All layouts are stored in sub-folders within the res folder. The folder called layout contains the xml files that are used if there is no more specific folder available. You can create folders with the following suffixes:
For example, the Nexus 4 is normal, Nexus 7 is large and the Nexus 10 is xlarge.
The screen size is shown alongside each device in the Virtual Device Manager:
When the app requests an xml layout the folder that the file is loaded from is determined by the device the app is running on.
For example, if you try to load activity_main.xml then the file will be loaded from layout-large if the app is running on a Nexus 7 or any large device and from layout-xlarge if the app is running on a Nexus 10 or any xlarge device. If you don't provide a folder or a file of the correct name in the custom folder then the file will be loaded from the layout folder.
You can see that using this system you can provide a layout for, say, a large device and one for a normal device and this is how we are going to generate our initial layouts for Fragments.
The system also works for portrait and landscape formats.
Two screen sizes
Create a new project called FragMan set the minimum SDK to 3.0 to avoid complications with support libraries. Select Blank Activity and let the system generate your project - ignore any warnings you might see.
What we are going to do is set up a default layout with a button and two FrameLayouts that are going to act as containers for the two Fragments.
Load the Layout.xml file and select the Design tab in the layout editor. Delete the Hello World text and replace the relative layout with a Vertical Linear Layout.
Next place two FrameLayouts and a Button within the Linear Layout. Set the FrameLayouts to have Layout Weight 1 so they take equal amounts of space and name one Container1 and the other Container2. Ignore any warnings you might see about FrameLayouts being empty.
The generated XML file is listed below for accuracy and clarity - you can achieve everything you need to using the designer and the property window:
The next step is to create two Fragments.
Move to the java directory and right click.
Give the Fragment the name BlankFragment1 and untick interface callbacks.
In a real app you would almost certainly want the interface callbacks to allow the Fragment to communicate with the Activity, but for this example it just complicated things. We could also do without the Fragment factory method, but it is simple enough make use of it in an example.
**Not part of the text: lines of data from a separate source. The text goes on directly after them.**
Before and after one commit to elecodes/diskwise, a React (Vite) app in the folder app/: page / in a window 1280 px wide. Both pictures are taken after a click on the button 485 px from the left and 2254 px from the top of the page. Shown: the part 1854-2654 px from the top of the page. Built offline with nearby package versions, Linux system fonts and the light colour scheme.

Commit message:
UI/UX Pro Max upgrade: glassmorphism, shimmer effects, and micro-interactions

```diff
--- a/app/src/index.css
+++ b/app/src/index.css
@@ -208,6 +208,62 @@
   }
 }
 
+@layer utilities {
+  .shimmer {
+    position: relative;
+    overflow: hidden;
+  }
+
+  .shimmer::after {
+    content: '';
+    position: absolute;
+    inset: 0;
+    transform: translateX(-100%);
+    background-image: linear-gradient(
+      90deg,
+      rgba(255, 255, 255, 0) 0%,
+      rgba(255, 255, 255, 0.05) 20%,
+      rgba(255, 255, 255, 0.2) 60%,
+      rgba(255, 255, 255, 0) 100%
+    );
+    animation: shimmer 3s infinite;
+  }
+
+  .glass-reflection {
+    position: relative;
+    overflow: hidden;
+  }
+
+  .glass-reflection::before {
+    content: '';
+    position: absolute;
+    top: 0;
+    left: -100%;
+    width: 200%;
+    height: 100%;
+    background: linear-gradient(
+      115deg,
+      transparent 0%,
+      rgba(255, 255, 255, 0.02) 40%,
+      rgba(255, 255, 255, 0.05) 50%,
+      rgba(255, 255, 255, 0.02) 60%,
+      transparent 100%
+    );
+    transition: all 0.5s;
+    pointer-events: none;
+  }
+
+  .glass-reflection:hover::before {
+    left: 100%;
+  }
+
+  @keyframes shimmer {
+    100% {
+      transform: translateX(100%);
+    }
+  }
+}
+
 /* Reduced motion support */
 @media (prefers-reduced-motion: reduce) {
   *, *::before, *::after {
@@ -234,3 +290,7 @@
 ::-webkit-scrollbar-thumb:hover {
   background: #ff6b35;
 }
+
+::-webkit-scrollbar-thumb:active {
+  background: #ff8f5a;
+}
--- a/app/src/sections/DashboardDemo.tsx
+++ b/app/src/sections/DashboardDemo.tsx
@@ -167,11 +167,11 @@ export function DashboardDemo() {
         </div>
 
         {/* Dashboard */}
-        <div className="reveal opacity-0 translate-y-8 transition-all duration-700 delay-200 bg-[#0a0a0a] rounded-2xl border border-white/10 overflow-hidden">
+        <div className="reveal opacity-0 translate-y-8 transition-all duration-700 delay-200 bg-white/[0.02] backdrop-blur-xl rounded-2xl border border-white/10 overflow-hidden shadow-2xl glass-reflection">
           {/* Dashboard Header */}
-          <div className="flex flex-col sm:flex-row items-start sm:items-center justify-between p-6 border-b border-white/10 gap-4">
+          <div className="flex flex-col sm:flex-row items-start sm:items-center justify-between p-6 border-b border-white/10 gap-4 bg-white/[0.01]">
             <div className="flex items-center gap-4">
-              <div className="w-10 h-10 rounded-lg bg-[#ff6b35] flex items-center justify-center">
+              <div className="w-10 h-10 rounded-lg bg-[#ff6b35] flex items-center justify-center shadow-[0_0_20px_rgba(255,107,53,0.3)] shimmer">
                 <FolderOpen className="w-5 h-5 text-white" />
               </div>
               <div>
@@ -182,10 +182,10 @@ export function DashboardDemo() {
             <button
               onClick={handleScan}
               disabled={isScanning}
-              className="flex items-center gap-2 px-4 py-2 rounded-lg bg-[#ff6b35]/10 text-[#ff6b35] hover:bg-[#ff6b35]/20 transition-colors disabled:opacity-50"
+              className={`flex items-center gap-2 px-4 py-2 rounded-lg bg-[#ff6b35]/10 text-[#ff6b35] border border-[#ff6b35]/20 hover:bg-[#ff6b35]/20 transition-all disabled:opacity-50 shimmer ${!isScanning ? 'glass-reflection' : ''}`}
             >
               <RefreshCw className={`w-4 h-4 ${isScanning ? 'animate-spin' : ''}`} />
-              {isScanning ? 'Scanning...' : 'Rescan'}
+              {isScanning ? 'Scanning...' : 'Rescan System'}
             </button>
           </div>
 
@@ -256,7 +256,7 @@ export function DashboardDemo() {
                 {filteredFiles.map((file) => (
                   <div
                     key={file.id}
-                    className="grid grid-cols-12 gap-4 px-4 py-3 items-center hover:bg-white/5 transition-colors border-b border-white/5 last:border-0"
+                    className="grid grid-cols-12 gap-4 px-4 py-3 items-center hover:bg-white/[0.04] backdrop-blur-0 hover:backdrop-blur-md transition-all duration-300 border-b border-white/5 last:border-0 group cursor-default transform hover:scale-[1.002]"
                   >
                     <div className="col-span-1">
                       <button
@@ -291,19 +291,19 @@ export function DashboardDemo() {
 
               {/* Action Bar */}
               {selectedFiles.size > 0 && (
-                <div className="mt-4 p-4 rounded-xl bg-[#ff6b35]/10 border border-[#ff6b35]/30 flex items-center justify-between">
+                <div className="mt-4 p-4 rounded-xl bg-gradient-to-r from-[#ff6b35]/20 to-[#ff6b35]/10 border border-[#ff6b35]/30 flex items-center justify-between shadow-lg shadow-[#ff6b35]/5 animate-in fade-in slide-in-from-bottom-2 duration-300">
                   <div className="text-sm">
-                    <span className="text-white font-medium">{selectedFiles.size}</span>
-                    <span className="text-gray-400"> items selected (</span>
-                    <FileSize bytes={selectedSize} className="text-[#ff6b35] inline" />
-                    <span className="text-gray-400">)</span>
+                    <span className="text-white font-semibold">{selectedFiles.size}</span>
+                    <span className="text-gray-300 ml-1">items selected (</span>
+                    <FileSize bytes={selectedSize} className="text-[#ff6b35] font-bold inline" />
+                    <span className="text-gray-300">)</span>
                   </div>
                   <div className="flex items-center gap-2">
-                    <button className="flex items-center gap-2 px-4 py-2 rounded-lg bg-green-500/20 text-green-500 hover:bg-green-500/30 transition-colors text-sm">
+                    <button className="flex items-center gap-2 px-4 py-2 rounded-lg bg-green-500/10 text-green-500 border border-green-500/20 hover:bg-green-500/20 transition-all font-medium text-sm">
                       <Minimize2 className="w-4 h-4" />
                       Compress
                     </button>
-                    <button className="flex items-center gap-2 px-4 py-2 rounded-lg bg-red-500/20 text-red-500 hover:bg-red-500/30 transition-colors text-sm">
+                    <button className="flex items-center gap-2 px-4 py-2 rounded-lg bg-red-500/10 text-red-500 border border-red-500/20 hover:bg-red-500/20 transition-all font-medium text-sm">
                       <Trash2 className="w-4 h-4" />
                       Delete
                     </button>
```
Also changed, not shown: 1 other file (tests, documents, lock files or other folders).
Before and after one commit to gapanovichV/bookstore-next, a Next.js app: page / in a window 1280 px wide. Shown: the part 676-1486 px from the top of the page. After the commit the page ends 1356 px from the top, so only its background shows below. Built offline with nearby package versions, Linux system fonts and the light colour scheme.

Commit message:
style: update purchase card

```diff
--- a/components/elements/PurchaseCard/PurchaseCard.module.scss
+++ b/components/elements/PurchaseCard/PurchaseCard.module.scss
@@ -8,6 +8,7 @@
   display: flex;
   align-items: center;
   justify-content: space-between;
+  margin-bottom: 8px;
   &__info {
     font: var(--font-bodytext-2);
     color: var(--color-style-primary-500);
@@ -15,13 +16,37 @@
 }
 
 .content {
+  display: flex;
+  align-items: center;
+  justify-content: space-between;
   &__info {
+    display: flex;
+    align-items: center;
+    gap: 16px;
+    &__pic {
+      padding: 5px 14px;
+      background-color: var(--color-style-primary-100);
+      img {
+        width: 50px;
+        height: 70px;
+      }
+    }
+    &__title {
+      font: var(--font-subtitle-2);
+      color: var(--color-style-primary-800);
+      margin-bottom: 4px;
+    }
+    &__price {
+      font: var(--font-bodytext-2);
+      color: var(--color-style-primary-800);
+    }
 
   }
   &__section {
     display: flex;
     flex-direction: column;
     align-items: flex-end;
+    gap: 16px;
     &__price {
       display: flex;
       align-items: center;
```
Repeat the above but name the Fragment BlankFragment2.
|Last Updated ( Saturday, 25 July 2015 )|